What I have learned over my 20 years of being in this field is never stop trying and never ever stop your voice from being heard. I have been told I need to stop asking all those questions, or to stop pushing back so much, or my favorite “that can’t be done”. I see all those comments as a challenge to overcome. Never stop letting your voice, your feelings, your ideas be snuffed out. Just get louder or show the naysayers it can be done.
What’s your best memory from NDSU?
My best memory was my manufacturing class I had with Mr. Sully. I was not just the only female in the AMET class, I was the first female. We had a class in which we were using power tools to make check gauges, welding plates/brackets, basic manufacturing. We had teams of three that where assigned an issue from a manufacturer. Our issue was there was a bore on a check valve insert that was having issues coming out correctly so we had to make a go/no go gauge to verify quickly if it was on target or not. My team was myself, one football player (not stereotyping) and one gentleman from upper Chicago. Neither had ever touched a hand tool, let alone a power tool before. Myself, I come from a cattle ranch and grew up fixing anything that broke. So I ended up making the gauge by myself and the other two typed the report. Talk about reversing the stereotypical gender roles. We had a great time and some good laughs over it. Both gentlemen figured I saved their skins in that class.

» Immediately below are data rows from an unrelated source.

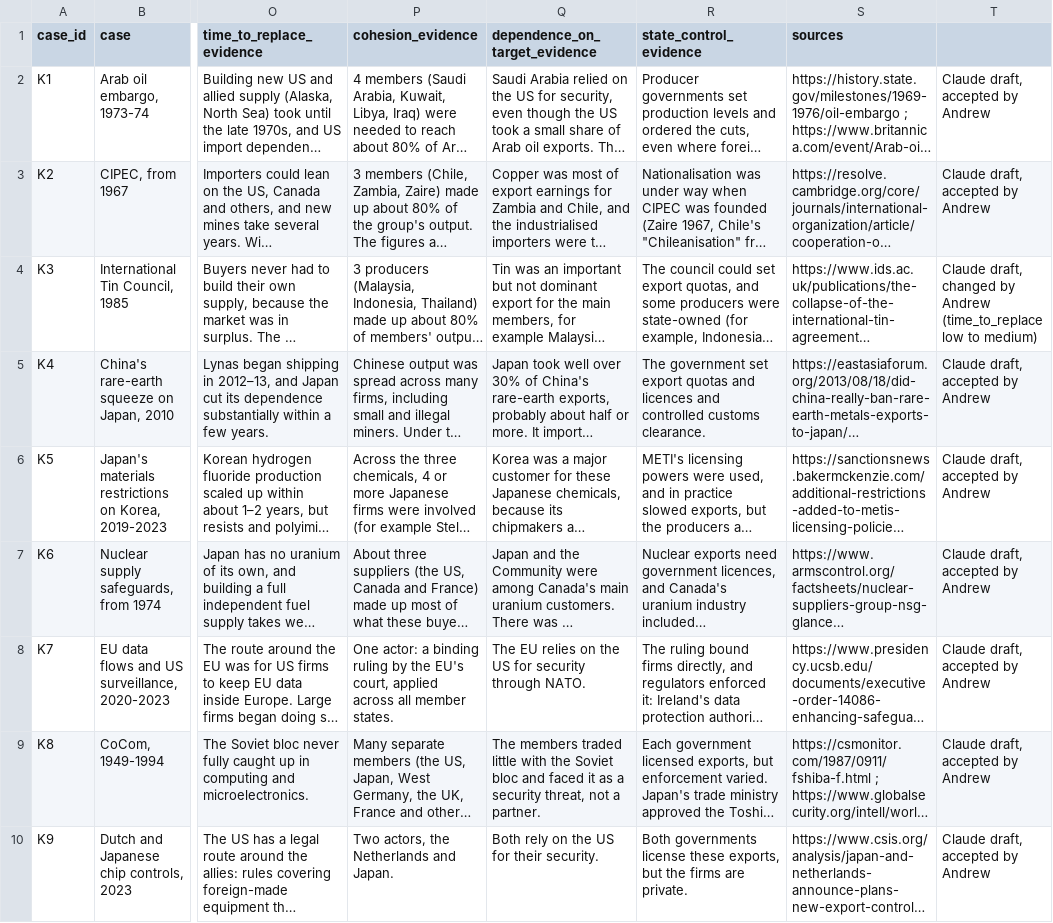
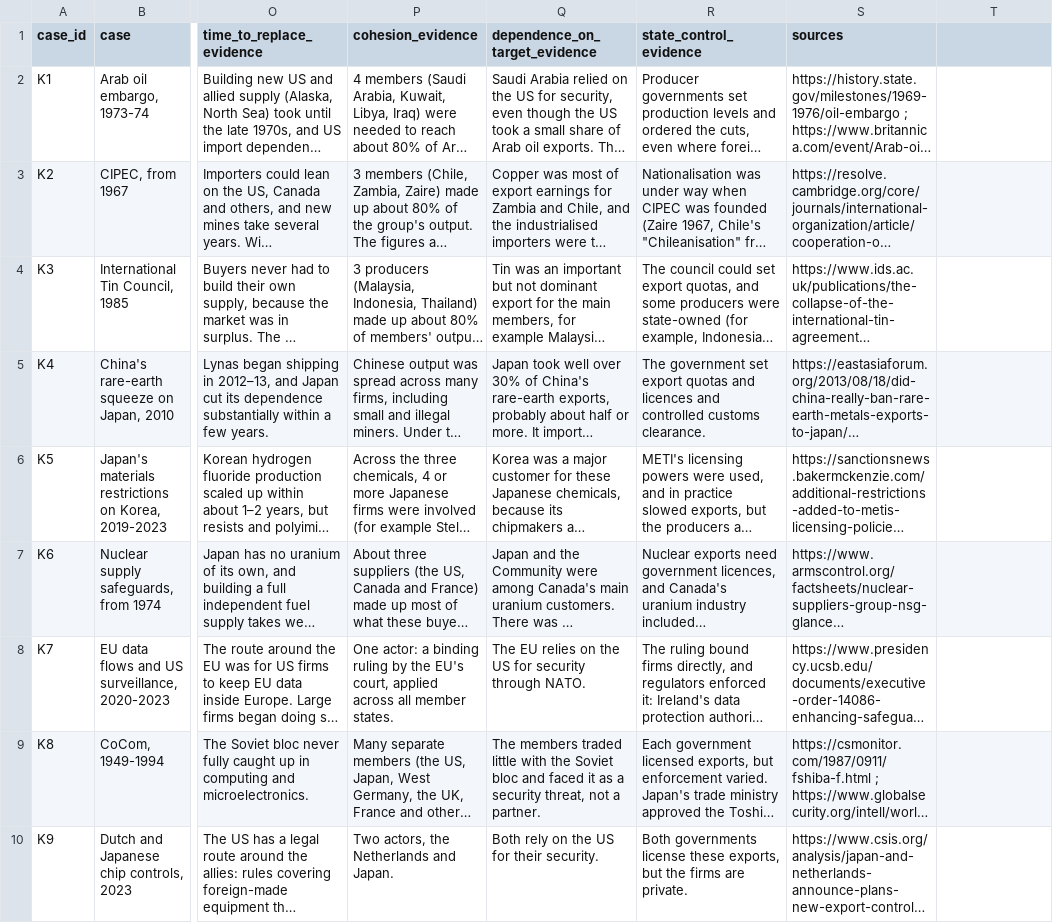
Before and after one commit to andrew-ayobami/chip-supply-chain-leverage, a CSV file: scoring/cases_final.csv, drawn as a sheet; only a part is shown, gaps mark what is left out; long unchanged cells end in …; the diff names each change by its address in the sheet, - before the commit and + after, or states it on an @@ line.

Commit message:
Update cases_final.csv with new case entries

```diff
--- a/scoring/cases_final.csv
+++ b/scoring/cases_final.csv
-T2:T3: Claude draft, accepted by Andrew
+T2:T3: (empty)
-T4: Claude draft, changed by Andrew (time_to_replace low to medium)
+T4: (empty)
-T5:T10: Claude draft, accepted by Andrew
+T5:T10: (empty)
```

How did your NDSU education prepare you for your career?
NDSU does a really good job with its affinitive groups like the Society of Women Engineers (SWE) to give, first, women a group to one vent to, and second, to see you are not alone and have support. I think that is key, to know there is support for you and you can do it. I also likes how NDSU did not put the spotlight on women, but treated it as we are all equal, all engineers and all a team. Sometimes I think we get lost and caught up in girl power versus treat me like a person, male or female, and NDSU did that.

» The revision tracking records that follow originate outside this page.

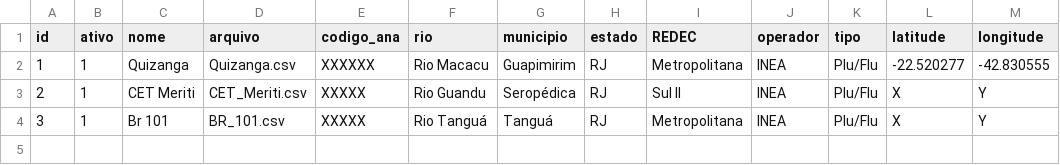
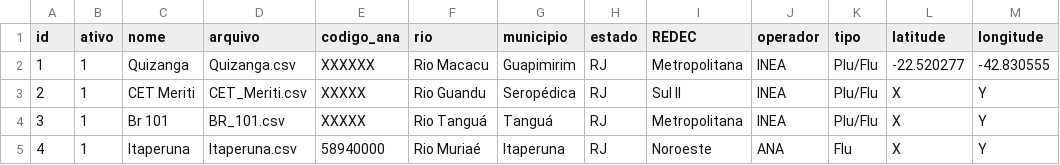
Before and after one commit to ecn12/dashboard-hECN, a CSV file: dados/estacoes.csv, drawn as a sheet.

Commit message:
Update estacoes.csv
adicionei Itaperuna id 4

```diff
--- a/dados/estacoes.csv
+++ b/dados/estacoes.csv
@@ -4 +4,2 @@ id,ativo,nome,arquivo,codigo_ana,rio,municipio,estado,REDEC,operador,tipo,latitu
 3,1,Br 101,BR_101.csv,XXXXX,Rio Tanguá,Tanguá,RJ,Metropolitana,INEA,Plu/Flu,X,Y
+4,1,Itaperuna,Itaperuna.csv,58940000,Rio Muriaé,Itaperuna,RJ,Noroeste,ANA,Flu,X,Y
```
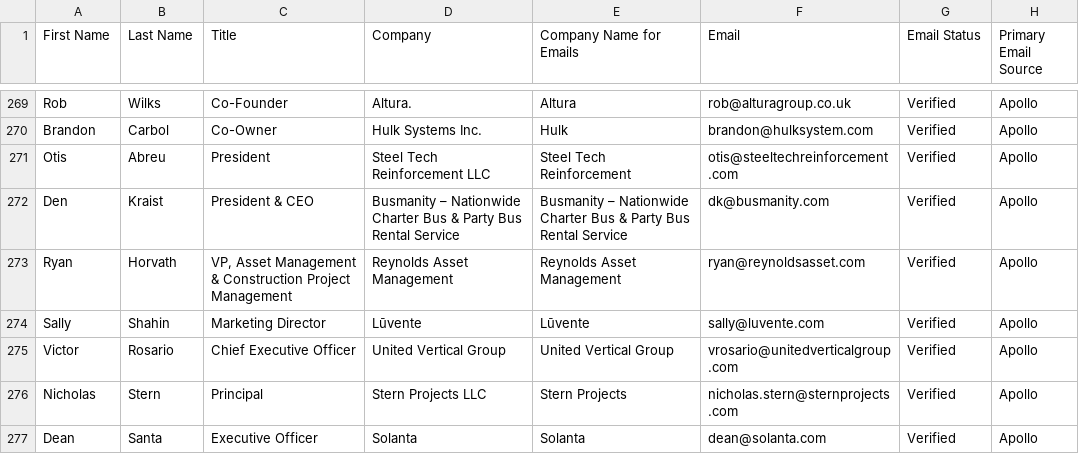
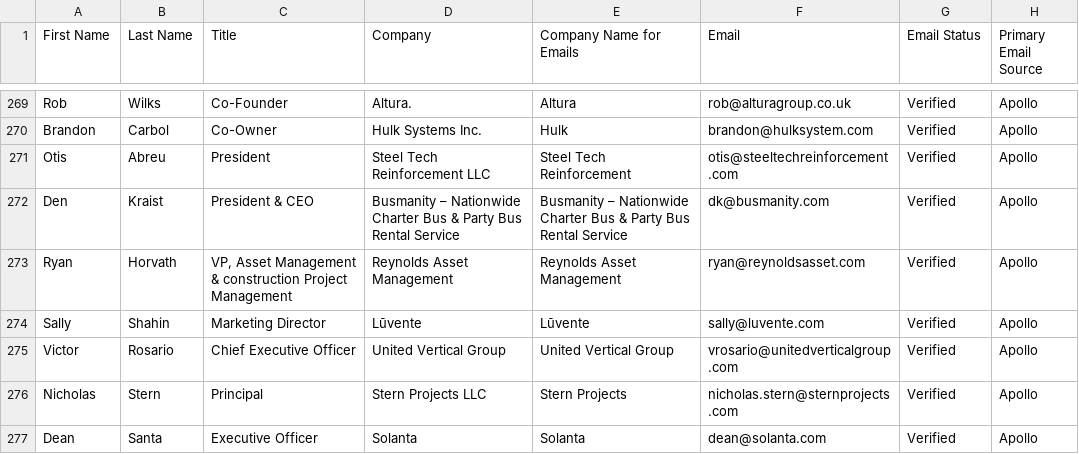
Before and after one commit to RicardoVasquez1/lead-generator-pro, a CSV file: data/leads.csv, drawn as a sheet; only a part is shown, gaps mark what is left out; the diff covers the shown part only; the diff names each change by its address in the sheet, - before the commit and + after, or states it on an @@ line.

```diff
--- a/data/leads.csv
+++ b/data/leads.csv
-C273 (Title): …Management & Construction Project Management
+C273 (Title): …Management & construction Project Management
```
Also changed, not shown: 26 edited cells elsewhere in this file, 7 other files.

What first got you interested in engineering?
Knowing if I pursued art I would be poor and broke. Engineering sounded like a much better career choice. But seriously, it gave me so much to choose from as a career. You can design, test, work in marketing, logistics, you name it the door is wide open. I like having options as I get bored easy. It is never boring.

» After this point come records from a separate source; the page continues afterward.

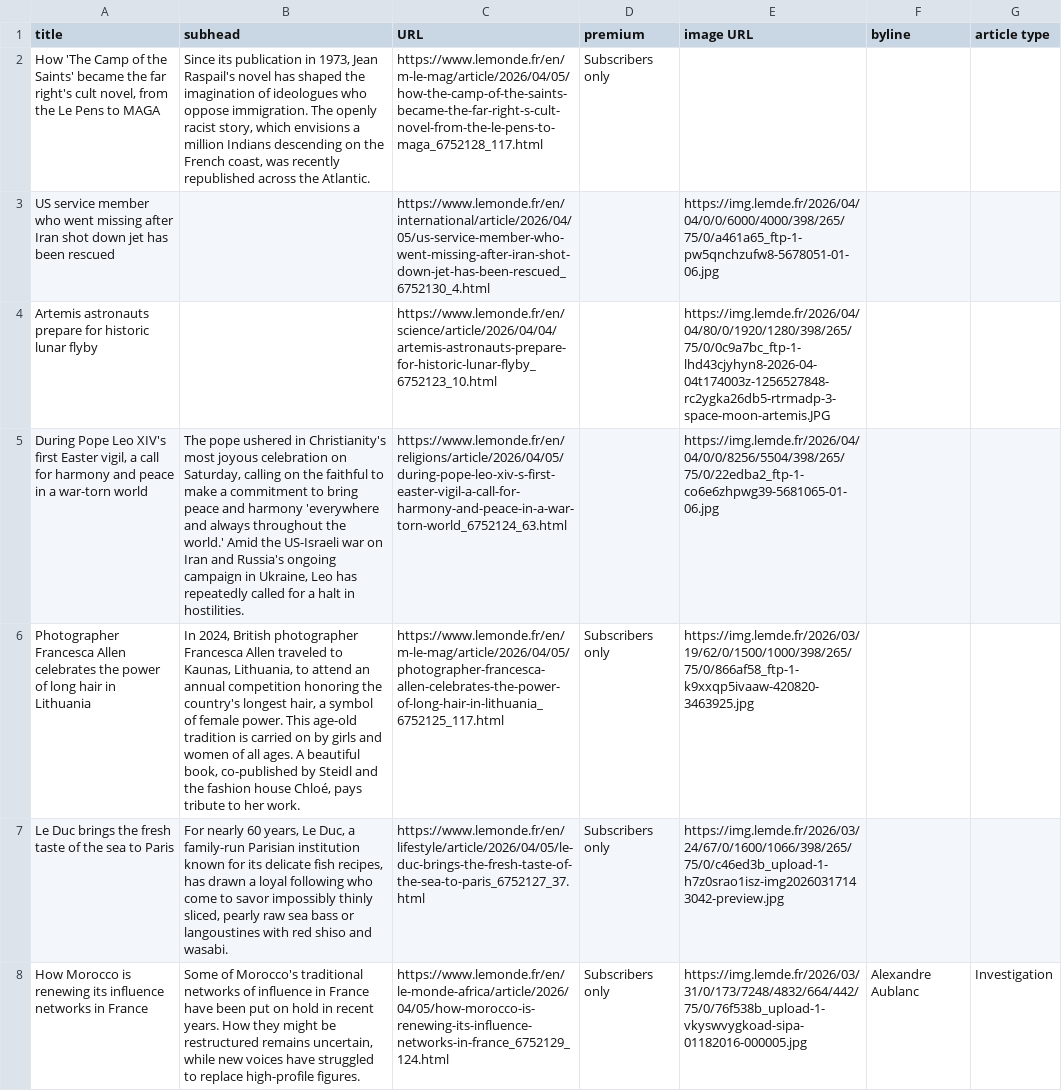
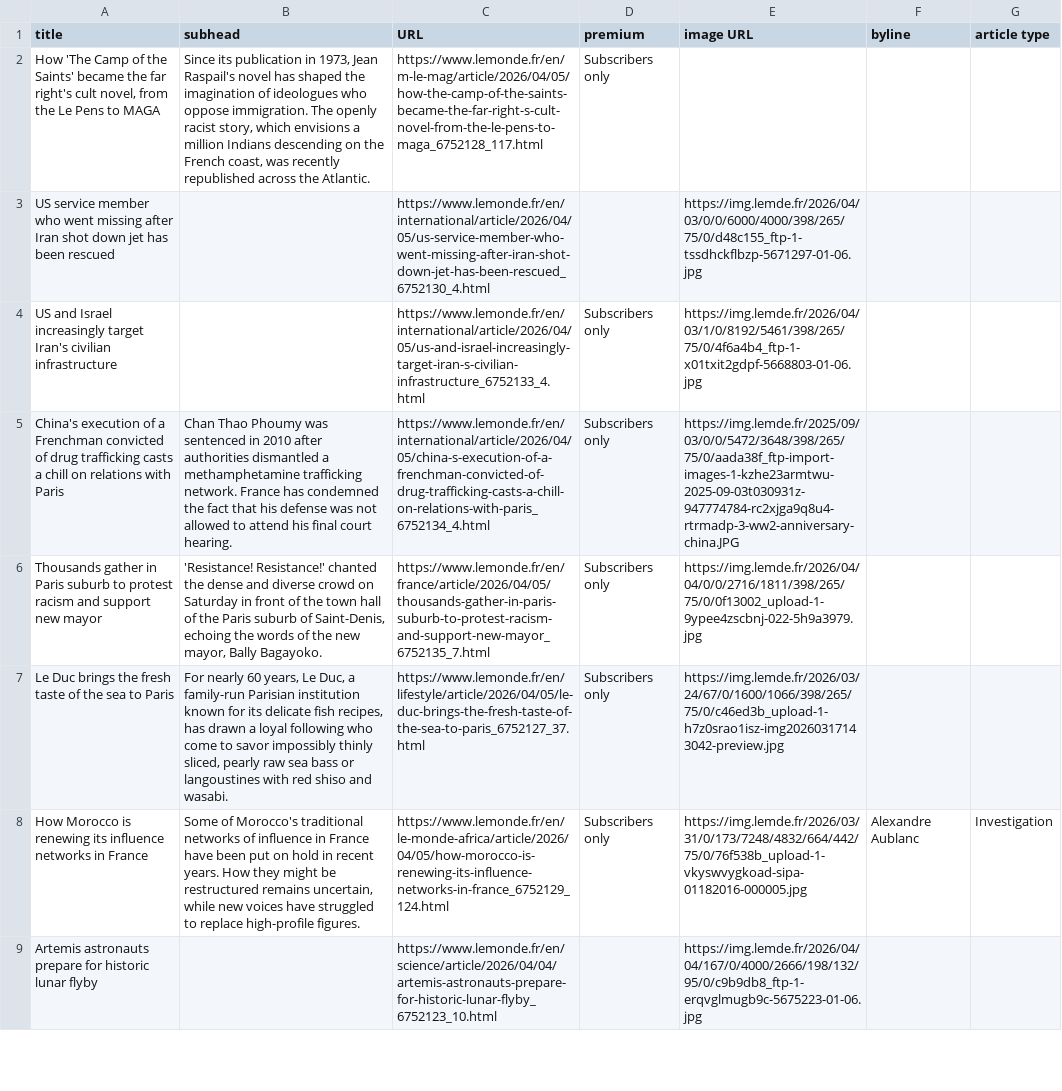
Before and after one commit to phillctw/Homework-7, a CSV file: le_monde.csv, drawn as a sheet; only a part is shown; removed rows and columns are numbered as before the commit, all else as after; the diff covers the shown part only; the diff names each change by its address in the sheet, - before the commit and + after, or states it on an @@ line.

```diff
--- a/le_monde.csv
+++ b/le_monde.csv
-E3 (image URL): https://img.lemde.fr/2026/04/04/0/0/6000/4000/398/265/75/0/a461a65_ftp-1-pw5qnchzufw8-5678051-01-06.jpg
+E3 (image URL): https://img.lemde.fr/2026/04/03/0/0/6000/4000/398/265/75/0/d48c155_ftp-1-tssdhckflbzp-5671297-01-06.jpg
-row 4: Artemis astronauts prepare for historic lunar flyby |  | https://www.lemonde.fr/en/science/article/2026/04/04/artemis-astronauts-prepare-for-historic-lunar-flyby_6752123_10.html |  | https://img.lemde.fr/2026/04/04/80/0/1920/1280/398/265/75/0/0c9a7bc_ftp-1-lhd43cjyhyn8-2026-04-04t174003z-1256527848-rc2ygka26db5-rtrmadp-3-space-moon-artemis.JPG
-row 5: During Pope Leo XIV's first Easter vigil, a call for harmony and peace in a war-torn world | The pope ushered in Christianity's most joyous celebration on Saturday, calling on the faithful to make a commitment to bring peace and harmony 'everywhere and always throughout the world.' Amid the US-Israeli war on Iran and Russia's ongoing campaign in Ukraine, Leo has repeatedly called for a halt in hostilities. | https://www.lemonde.fr/en/religions/article/2026/04/05/during-pope-leo-xiv-s-first-easter-vigil-a-call-for-harmony-and-peace-in-a-war-torn-world_6752124_63.html |  | https://img.lemde.fr/2026/04/04/0/0/8256/5504/398/265/75/0/22edba2_ftp-1-co6e6zhpwg39-5681065-01-06.jpg
+row 4: US and Israel increasingly target Iran's civilian infrastructure |  | https://www.lemonde.fr/en/international/article/2026/04/05/us-and-israel-increasingly-target-iran-s-civilian-infrastructure_6752133_4.html | Subscribers only | https://img.lemde.fr/2026/04/03/1/0/8192/5461/398/265/75/0/4f6a4b4_ftp-1-x01txit2gdpf-5668803-01-06.jpg
-A5 (title): Photographer Francesca Allen celebrates the power of long hair in Lithuania
+A5 (title): China's execution of a Frenchman convicted of drug trafficking casts a chill on relations with Paris
-B5 (subhead): In 2024, British photographer Francesca Allen traveled to Kaunas, Lithuania, to attend an annual competition honoring the country's longest hair, a symbol of female power. This age-old tradition is carried on by girls and women of all ages. A beautiful book, co-published by Steidl and the fashion house Chloé, pays tribute to her work.
+B5 (subhead): Chan Thao Phoumy was sentenced in 2010 after authorities dismantled a methamphetamine trafficking network. France has condemned the fact that his defense was not allowed to attend his final court hearing.
-C5 (URL): https://www.lemonde.fr/en/m-le-mag/article/2026/04/05/photographer-francesca-allen-celebrates-the-power-of-long-hair-in-lithuania_6752125_117.html
+C5 (URL): https://www.lemonde.fr/en/international/article/2026/04/05/china-s-execution-of-a-frenchman-convicted-of-drug-trafficking-casts-a-chill-on-relations-with-paris_6752134_4.html
-E5 (image URL): https://img.lemde.fr/2026/03/19/62/0/1500/1000/398/265/75/0/866af58_ftp-1-k9xxqp5ivaaw-420820-3463925.jpg
+E5 (image URL): https://img.lemde.fr/2025/09/03/0/0/5472/3648/398/265/75/0/aada38f_ftp-import-images-1-kzhe23armtwu-2025-09-03t030931z-947774784-rc2xjga9q8u4-rtrmadp-3-ww2-anniversary-china.JPG
+row 6: Thousands gather in Paris suburb to protest racism and support new mayor | 'Resistance! Resistance!' chanted the dense and diverse crowd on Saturday in front of the town hall of the Paris suburb of Saint-Denis, echoing the words of the new mayor, Bally Bagayoko. | https://www.lemonde.fr/en/france/article/2026/04/05/thousands-gather-in-paris-suburb-to-protest-racism-and-support-new-mayor_6752135_7.html | Subscribers only | https://img.lemde.fr/2026/04/04/0/0/2716/1811/398/265/75/0/0f13002_upload-1-9ypee4zscbnj-022-5h9a3979.jpg
+row 9: Artemis astronauts prepare for historic lunar flyby |  | https://www.lemonde.fr/en/science/article/2026/04/04/artemis-astronauts-prepare-for-historic-lunar-flyby_6752123_10.html |  | https://img.lemde.fr/2026/04/04/167/0/4000/2666/198/132/95/0/c9b9db8_ftp-1-erqvglmugb9c-5675223-01-06.jpg
```
Also changed, not shown: 6 added rows, 7 removed rows, 4 moved rows and 4 edited cells elsewhere in this file.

Does your gender give you a different perspective and experience from your male counterparts?
I never thought it did until one of my direct reports came to me and said, “I am so glad I am working for you. You care about me and what I have to say.” I think as a female we tune into people easier and quicker versus males. A female wants to know what makes a person tick, and we generally want to help people. I call it the mother instinct.
What’s the biggest challenge you’ve faced being a woman in engineering? How did you overcome it?
My biggest challenge actually is when I work with a foreign country that still sees woman as inferior. It takes a lot to overcome that when it is a culture thing not a personal thing.
What’s the biggest misconception about your job?
Really don’t have any. Most jobs at Caterpillar are all respected and have clear need designed into them.
What advice would you give to female college students just getting started in the NDSU engineering program?
Stick with it. You are going to hit walls, you will hit obstacles, but you can knock them over and it will be rewarding.